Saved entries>
[Start of Attachment]

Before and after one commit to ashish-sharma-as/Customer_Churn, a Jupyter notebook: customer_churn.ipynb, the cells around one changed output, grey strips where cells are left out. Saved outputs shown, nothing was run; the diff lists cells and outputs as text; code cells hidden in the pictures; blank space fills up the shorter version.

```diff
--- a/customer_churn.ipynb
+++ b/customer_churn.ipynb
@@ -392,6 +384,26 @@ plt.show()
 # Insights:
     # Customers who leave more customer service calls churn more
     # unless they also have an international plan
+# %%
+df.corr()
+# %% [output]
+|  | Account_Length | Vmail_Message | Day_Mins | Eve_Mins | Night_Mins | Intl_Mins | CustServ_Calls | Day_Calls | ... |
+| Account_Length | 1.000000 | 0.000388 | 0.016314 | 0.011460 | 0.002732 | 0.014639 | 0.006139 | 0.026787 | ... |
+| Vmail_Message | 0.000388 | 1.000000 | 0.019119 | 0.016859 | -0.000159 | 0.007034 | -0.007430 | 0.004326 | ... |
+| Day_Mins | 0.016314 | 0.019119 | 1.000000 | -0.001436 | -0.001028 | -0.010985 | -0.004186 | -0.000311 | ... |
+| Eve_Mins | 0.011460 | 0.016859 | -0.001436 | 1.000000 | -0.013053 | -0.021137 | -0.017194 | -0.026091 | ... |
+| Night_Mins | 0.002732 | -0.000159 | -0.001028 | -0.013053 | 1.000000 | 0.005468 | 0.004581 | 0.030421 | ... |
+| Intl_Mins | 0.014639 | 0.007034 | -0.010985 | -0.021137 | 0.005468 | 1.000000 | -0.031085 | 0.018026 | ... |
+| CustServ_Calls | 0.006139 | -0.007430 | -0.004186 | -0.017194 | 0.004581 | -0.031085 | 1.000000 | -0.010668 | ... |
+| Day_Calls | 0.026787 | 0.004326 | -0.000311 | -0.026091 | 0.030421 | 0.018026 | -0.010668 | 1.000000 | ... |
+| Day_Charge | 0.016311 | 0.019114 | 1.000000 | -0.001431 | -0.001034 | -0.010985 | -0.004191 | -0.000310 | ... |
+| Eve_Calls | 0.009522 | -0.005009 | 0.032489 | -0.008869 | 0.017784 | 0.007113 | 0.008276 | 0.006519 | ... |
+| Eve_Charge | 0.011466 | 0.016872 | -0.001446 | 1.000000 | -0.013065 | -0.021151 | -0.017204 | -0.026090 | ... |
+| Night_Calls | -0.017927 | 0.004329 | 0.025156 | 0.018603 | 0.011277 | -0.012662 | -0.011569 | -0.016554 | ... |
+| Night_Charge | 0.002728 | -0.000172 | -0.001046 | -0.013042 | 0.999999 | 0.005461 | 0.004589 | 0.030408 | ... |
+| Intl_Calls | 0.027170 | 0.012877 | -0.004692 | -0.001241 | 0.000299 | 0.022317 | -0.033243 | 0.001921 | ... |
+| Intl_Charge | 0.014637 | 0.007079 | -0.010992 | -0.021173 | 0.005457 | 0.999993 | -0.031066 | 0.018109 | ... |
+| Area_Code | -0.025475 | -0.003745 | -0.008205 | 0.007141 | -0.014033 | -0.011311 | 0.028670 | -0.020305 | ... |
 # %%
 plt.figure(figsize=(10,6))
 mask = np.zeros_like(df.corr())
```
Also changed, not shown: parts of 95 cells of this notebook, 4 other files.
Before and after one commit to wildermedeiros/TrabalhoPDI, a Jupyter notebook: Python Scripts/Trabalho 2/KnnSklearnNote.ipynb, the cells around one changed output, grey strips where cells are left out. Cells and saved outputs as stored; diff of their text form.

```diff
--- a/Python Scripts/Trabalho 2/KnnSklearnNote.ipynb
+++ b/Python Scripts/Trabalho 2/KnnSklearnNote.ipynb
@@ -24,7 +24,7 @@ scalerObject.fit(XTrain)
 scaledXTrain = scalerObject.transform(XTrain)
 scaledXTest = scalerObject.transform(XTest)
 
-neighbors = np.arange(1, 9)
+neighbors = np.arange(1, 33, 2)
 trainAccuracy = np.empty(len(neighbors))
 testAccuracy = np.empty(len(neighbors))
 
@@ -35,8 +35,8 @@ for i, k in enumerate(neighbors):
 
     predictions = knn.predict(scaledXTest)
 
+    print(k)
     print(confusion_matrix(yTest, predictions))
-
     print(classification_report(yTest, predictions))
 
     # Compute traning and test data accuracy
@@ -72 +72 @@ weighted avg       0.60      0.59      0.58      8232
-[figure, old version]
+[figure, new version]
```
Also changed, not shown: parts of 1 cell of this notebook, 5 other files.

[End of Attachment]

Work instruction>
Using the records above, pull out each line where the word "parts" occurs.

Finished exercise>
Also changed, not shown: parts of 95 cells of this notebook, 4 other files.
Also changed, not shown: parts of 1 cell of this notebook, 5 other files.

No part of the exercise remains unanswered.